## Task
Starting at the line with "per team. Use" and going on through the line with "both teams, but", reproduce each line in the records below exactly and nothing more.

## Dataset content

::::::::

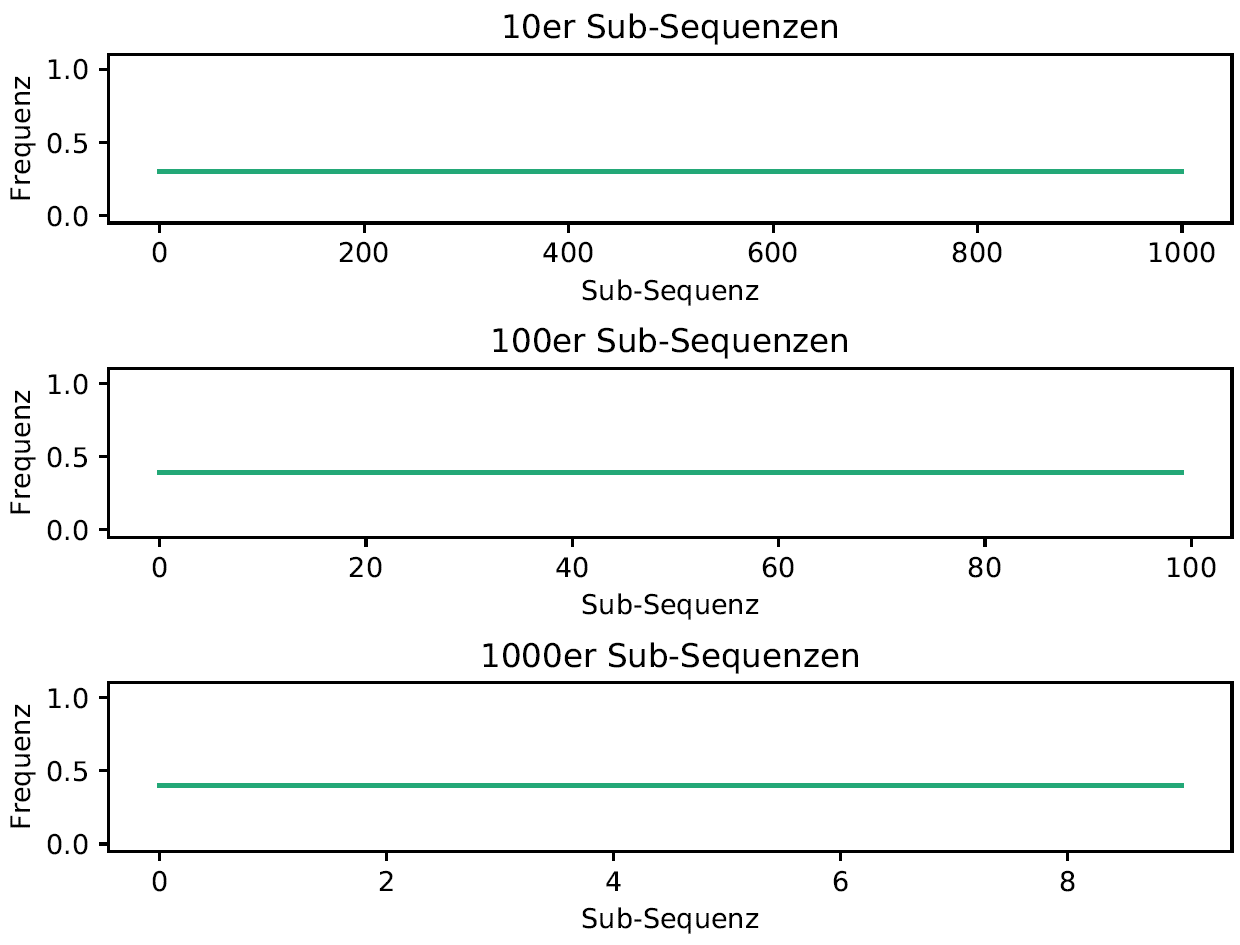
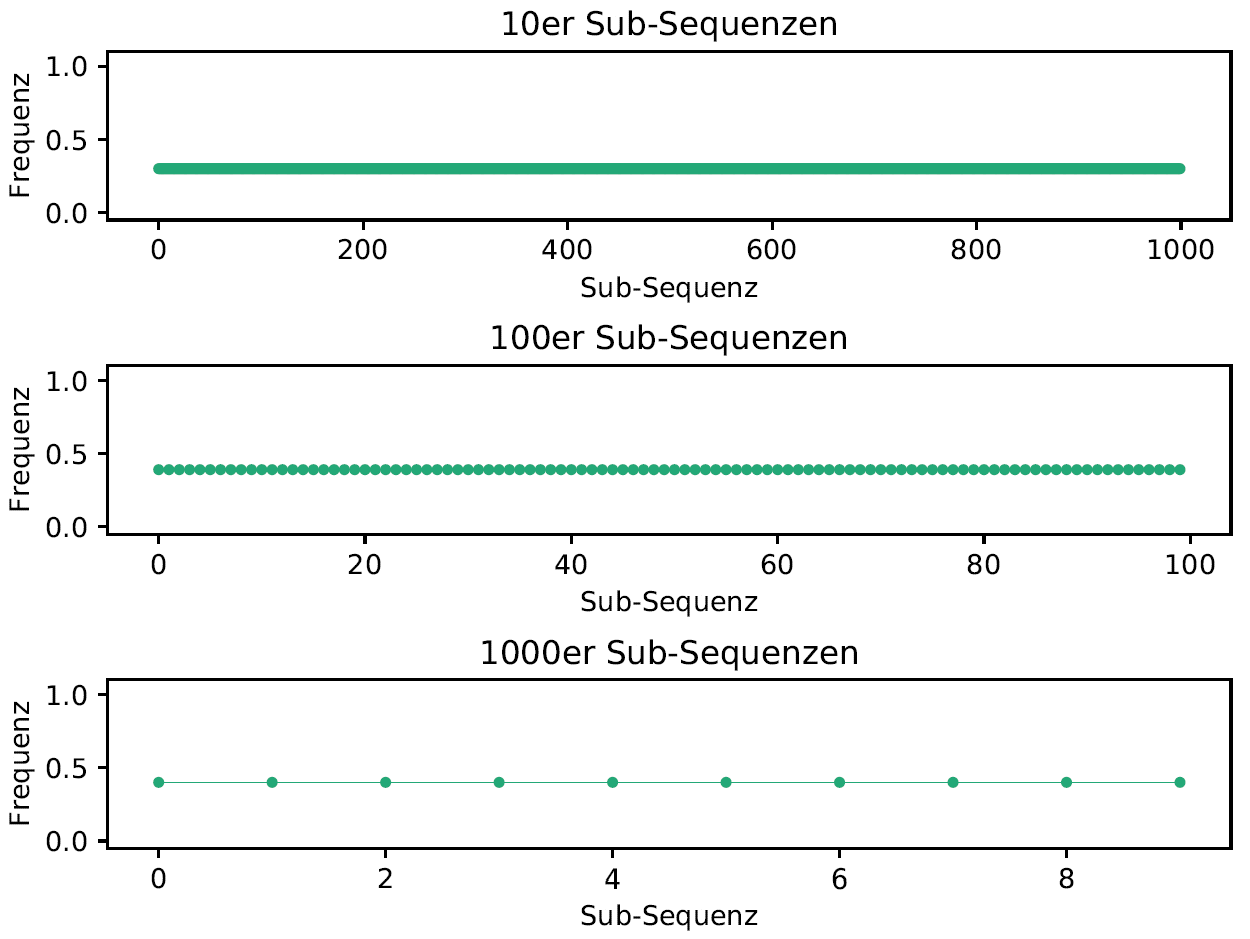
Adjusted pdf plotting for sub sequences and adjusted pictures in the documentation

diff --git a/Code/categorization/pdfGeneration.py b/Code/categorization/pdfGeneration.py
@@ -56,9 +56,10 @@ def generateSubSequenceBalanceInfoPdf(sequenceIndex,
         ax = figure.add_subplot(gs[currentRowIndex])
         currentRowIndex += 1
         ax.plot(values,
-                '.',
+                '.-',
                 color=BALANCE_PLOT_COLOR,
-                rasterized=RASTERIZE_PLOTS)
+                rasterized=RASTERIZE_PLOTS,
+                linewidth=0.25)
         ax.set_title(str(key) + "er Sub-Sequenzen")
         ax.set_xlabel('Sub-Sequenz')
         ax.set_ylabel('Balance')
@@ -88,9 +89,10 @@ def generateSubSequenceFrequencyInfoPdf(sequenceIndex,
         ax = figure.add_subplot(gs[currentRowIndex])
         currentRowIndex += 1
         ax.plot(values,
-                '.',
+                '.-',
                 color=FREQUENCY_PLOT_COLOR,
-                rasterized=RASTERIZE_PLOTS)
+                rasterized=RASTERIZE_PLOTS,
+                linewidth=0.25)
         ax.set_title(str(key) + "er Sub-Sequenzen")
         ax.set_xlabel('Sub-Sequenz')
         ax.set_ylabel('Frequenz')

::::::::

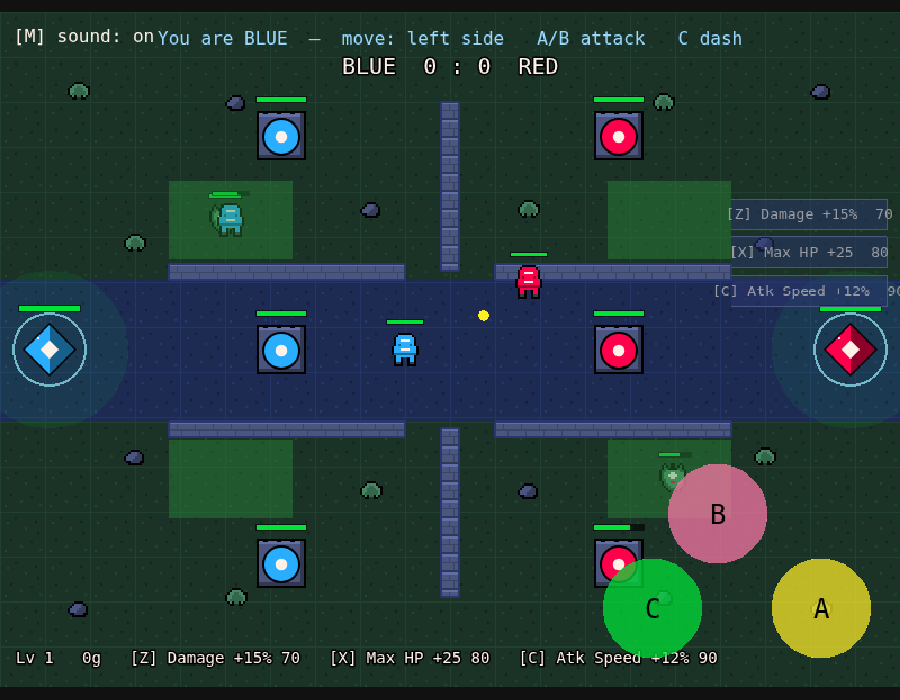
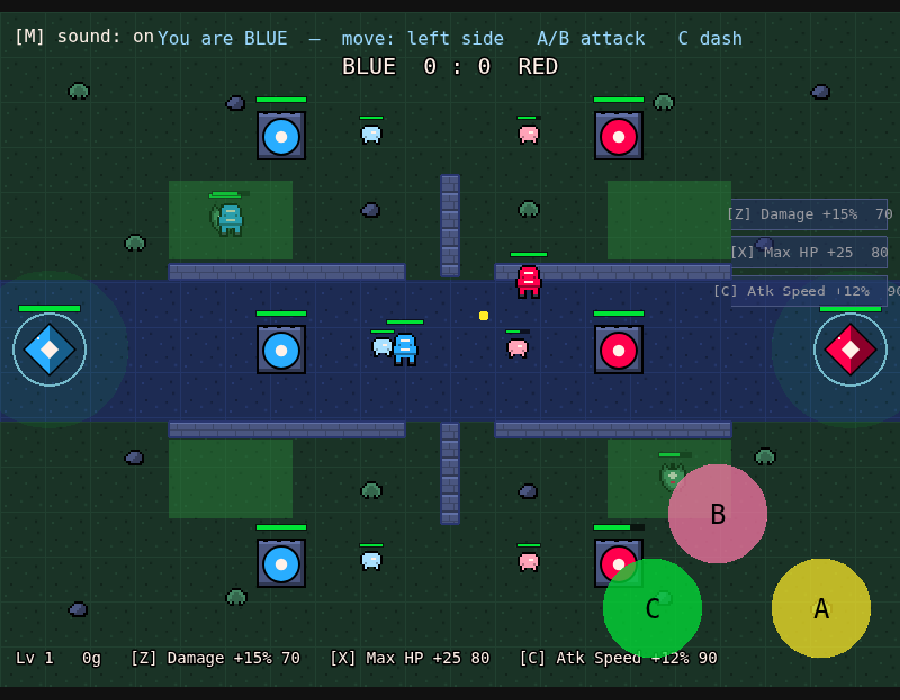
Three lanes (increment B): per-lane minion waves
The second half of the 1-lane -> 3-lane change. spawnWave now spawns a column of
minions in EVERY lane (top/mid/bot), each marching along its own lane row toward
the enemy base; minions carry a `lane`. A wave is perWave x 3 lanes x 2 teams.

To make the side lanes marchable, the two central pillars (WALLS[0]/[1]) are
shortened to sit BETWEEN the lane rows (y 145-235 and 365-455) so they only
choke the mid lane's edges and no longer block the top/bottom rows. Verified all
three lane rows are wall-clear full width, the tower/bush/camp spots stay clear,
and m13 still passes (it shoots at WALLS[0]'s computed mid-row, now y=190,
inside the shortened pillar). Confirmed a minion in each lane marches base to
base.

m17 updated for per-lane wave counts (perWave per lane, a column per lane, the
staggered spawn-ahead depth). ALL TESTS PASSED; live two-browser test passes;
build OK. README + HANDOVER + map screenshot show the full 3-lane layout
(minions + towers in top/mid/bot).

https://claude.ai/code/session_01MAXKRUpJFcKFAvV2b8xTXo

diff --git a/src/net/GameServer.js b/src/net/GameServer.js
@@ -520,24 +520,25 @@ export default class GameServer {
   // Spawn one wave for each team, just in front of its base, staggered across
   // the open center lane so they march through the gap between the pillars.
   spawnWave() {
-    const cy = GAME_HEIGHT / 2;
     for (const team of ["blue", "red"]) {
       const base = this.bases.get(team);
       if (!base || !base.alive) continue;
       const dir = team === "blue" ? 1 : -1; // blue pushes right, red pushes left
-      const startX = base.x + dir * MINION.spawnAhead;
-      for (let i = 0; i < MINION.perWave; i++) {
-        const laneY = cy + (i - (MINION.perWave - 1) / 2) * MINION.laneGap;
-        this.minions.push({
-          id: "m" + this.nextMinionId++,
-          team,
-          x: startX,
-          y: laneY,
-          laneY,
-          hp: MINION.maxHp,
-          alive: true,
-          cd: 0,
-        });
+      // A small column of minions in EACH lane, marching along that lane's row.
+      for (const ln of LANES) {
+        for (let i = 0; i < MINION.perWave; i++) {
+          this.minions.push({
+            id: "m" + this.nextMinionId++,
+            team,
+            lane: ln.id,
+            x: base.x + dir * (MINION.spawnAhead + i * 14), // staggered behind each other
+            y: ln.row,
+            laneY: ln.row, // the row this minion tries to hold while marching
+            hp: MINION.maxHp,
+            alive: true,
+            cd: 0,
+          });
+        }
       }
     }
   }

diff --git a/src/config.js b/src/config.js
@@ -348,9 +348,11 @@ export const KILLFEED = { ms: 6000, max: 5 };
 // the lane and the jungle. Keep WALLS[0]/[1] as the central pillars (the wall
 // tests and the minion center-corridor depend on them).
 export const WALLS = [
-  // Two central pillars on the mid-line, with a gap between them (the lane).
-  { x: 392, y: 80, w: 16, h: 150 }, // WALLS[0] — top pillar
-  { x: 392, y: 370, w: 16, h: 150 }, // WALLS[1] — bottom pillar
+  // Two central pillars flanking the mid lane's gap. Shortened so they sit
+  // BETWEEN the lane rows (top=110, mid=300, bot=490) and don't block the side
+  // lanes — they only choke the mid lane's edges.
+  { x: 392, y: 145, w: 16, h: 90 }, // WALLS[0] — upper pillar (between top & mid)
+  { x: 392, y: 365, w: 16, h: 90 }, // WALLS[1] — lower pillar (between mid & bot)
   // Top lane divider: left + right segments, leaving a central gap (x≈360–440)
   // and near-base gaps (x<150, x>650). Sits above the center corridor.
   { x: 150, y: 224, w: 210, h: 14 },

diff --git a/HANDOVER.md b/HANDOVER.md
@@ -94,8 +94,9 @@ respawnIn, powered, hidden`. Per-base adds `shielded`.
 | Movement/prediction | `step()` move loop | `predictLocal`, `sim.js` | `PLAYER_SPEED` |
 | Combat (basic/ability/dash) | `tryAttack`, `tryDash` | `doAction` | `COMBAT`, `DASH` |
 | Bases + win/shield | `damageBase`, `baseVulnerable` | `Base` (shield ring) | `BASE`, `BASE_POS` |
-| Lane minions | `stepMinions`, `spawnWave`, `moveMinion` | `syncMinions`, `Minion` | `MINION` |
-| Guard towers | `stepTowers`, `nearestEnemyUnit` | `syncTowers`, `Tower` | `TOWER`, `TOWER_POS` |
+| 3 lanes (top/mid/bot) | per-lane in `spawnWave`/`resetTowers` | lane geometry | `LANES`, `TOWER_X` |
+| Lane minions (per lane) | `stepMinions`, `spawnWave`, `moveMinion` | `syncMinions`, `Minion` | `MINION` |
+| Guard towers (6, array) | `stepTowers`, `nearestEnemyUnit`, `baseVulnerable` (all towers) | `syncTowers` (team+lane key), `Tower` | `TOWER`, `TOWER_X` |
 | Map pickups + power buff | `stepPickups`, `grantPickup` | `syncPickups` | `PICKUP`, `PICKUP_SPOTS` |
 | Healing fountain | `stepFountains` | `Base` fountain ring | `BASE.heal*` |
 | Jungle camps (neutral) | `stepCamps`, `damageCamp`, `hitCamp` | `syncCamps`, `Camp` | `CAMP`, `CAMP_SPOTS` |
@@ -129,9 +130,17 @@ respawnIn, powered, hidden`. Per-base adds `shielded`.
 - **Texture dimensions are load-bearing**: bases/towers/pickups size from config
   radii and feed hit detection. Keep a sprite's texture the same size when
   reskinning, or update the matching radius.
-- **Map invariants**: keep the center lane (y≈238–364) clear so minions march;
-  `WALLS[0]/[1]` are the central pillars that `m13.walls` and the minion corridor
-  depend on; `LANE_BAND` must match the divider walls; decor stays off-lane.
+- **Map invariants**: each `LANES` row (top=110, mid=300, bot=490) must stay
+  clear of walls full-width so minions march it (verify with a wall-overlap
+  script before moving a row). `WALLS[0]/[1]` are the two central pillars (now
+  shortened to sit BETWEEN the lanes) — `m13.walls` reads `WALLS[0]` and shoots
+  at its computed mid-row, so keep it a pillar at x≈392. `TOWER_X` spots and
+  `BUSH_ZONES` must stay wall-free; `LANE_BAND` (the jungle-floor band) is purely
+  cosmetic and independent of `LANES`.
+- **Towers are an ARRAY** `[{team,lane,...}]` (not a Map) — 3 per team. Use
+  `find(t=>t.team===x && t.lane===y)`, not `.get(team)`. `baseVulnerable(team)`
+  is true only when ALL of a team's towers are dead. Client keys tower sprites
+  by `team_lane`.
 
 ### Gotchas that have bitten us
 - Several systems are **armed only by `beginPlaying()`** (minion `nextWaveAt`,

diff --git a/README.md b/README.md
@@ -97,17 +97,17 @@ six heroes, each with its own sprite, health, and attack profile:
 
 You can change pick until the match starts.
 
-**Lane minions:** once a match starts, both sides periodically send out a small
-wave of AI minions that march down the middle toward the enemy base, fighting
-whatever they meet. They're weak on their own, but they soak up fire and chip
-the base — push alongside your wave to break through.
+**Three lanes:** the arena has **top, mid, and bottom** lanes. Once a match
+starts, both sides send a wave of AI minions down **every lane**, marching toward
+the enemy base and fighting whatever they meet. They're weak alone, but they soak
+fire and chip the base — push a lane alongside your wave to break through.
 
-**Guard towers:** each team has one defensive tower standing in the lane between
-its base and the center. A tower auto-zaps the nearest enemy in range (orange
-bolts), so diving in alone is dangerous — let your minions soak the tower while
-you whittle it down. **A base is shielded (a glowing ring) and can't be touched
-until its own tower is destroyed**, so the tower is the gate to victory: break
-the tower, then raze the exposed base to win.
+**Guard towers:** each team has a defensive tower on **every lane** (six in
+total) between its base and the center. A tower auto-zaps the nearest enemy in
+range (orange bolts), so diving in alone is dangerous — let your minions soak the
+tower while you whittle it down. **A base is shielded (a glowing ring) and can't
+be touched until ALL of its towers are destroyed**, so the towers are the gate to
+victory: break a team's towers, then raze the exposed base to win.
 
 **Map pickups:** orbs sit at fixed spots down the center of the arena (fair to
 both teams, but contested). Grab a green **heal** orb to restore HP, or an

::::::::

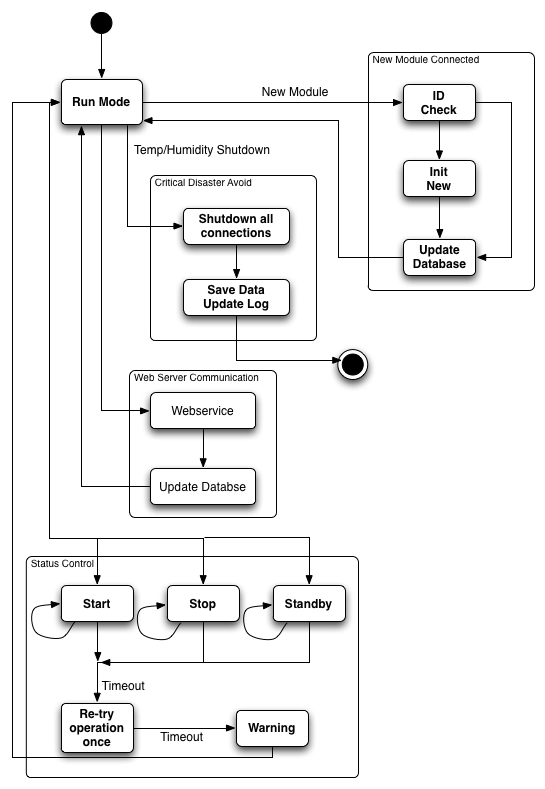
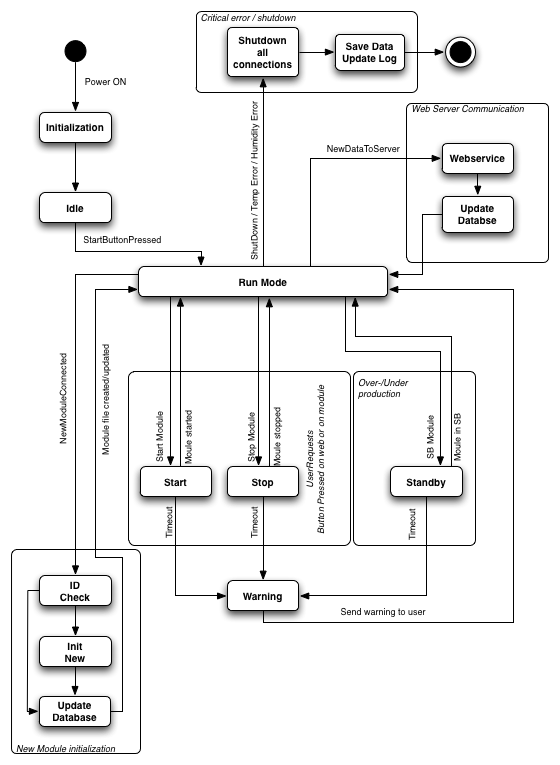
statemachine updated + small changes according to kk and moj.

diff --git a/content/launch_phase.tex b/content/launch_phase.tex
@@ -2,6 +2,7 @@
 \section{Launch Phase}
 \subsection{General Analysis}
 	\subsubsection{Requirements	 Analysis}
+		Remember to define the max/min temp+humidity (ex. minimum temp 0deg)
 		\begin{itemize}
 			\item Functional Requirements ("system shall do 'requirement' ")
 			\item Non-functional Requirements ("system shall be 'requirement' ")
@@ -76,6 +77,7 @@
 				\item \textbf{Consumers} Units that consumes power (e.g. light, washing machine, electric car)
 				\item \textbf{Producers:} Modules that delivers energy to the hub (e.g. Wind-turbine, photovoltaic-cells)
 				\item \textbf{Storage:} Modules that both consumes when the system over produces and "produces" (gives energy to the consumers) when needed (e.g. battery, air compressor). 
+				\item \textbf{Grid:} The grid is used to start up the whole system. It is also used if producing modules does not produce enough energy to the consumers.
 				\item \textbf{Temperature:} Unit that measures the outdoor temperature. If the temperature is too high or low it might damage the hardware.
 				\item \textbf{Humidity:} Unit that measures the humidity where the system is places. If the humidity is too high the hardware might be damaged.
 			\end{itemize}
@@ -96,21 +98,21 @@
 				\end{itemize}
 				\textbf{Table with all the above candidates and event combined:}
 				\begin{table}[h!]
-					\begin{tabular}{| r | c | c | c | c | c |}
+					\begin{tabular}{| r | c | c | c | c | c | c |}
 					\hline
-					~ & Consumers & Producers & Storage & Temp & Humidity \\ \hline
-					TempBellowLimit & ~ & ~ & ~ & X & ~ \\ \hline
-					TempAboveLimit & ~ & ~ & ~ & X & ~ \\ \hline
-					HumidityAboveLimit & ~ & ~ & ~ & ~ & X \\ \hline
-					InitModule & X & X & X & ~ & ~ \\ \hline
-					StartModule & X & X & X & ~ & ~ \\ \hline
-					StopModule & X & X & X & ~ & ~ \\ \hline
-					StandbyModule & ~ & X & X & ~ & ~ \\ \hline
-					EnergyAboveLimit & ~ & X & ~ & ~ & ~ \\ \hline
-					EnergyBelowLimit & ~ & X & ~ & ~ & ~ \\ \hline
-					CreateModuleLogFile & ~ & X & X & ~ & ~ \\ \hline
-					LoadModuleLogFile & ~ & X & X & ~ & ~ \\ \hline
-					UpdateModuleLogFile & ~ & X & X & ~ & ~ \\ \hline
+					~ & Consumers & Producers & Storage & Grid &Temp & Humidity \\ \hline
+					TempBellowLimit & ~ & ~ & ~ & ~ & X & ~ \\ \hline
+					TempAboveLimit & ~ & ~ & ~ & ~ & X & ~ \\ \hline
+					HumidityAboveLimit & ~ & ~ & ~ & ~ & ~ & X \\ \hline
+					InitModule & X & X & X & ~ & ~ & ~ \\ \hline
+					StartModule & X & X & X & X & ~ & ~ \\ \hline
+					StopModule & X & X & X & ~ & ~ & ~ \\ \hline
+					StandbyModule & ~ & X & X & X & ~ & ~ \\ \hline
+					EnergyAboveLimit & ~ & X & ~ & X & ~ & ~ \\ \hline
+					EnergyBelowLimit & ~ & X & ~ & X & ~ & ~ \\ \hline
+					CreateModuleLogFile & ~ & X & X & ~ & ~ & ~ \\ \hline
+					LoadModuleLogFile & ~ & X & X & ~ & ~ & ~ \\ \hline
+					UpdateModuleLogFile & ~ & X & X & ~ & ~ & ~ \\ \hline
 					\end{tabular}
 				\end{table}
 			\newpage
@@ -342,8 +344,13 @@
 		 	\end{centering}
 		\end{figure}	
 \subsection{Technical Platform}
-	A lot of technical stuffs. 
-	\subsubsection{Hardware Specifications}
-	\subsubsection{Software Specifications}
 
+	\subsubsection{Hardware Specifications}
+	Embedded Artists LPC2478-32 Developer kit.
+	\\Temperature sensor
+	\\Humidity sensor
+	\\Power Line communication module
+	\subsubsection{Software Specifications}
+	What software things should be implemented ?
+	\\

::::::::

## Result below
+- **Towers are an ARRAY** `[{team,lane,...}]` (not a Map) — 3 per team. Use
+  `find(t=>t.team===x && t.lane===y)`, not `.get(team)`. `baseVulnerable(team)`
+  is true only when ALL of a team's towers are dead. Client keys tower sprites
+  by `team_lane`.
 
 ### Gotchas that have bitten us
 - Several systems are **armed only by `beginPlaying()`** (minion `nextWaveAt`,

diff --git a/README.md b/README.md
@@ -97,17 +97,17 @@ six heroes, each with its own sprite, health, and attack profile:
 
 You can change pick until the match starts.
 
-**Lane minions:** once a match starts, both sides periodically send out a small
-wave of AI minions that march down the middle toward the enemy base, fighting
-whatever they meet. They're weak on their own, but they soak up fire and chip
-the base — push alongside your wave to break through.
+**Three lanes:** the arena has **top, mid, and bottom** lanes. Once a match
+starts, both sides send a wave of AI minions down **every lane**, marching toward
+the enemy base and fighting whatever they meet. They're weak alone, but they soak
+fire and chip the base — push a lane alongside your wave to break through.
 
-**Guard towers:** each team has one defensive tower standing in the lane between
-its base and the center. A tower auto-zaps the nearest enemy in range (orange
-bolts), so diving in alone is dangerous — let your minions soak the tower while
-you whittle it down. **A base is shielded (a glowing ring) and can't be touched
-until its own tower is destroyed**, so the tower is the gate to victory: break
-the tower, then raze the exposed base to win.
+**Guard towers:** each team has a defensive tower on **every lane** (six in
+total) between its base and the center. A tower auto-zaps the nearest enemy in
+range (orange bolts), so diving in alone is dangerous — let your minions soak the
+tower while you whittle it down. **A base is shielded (a glowing ring) and can't
+be touched until ALL of its towers are destroyed**, so the towers are the gate to
+victory: break a team's towers, then raze the exposed base to win.
 
 **Map pickups:** orbs sit at fixed spots down the center of the arena (fair to
 both teams, but contested). Grab a green **heal** orb to restore HP, or an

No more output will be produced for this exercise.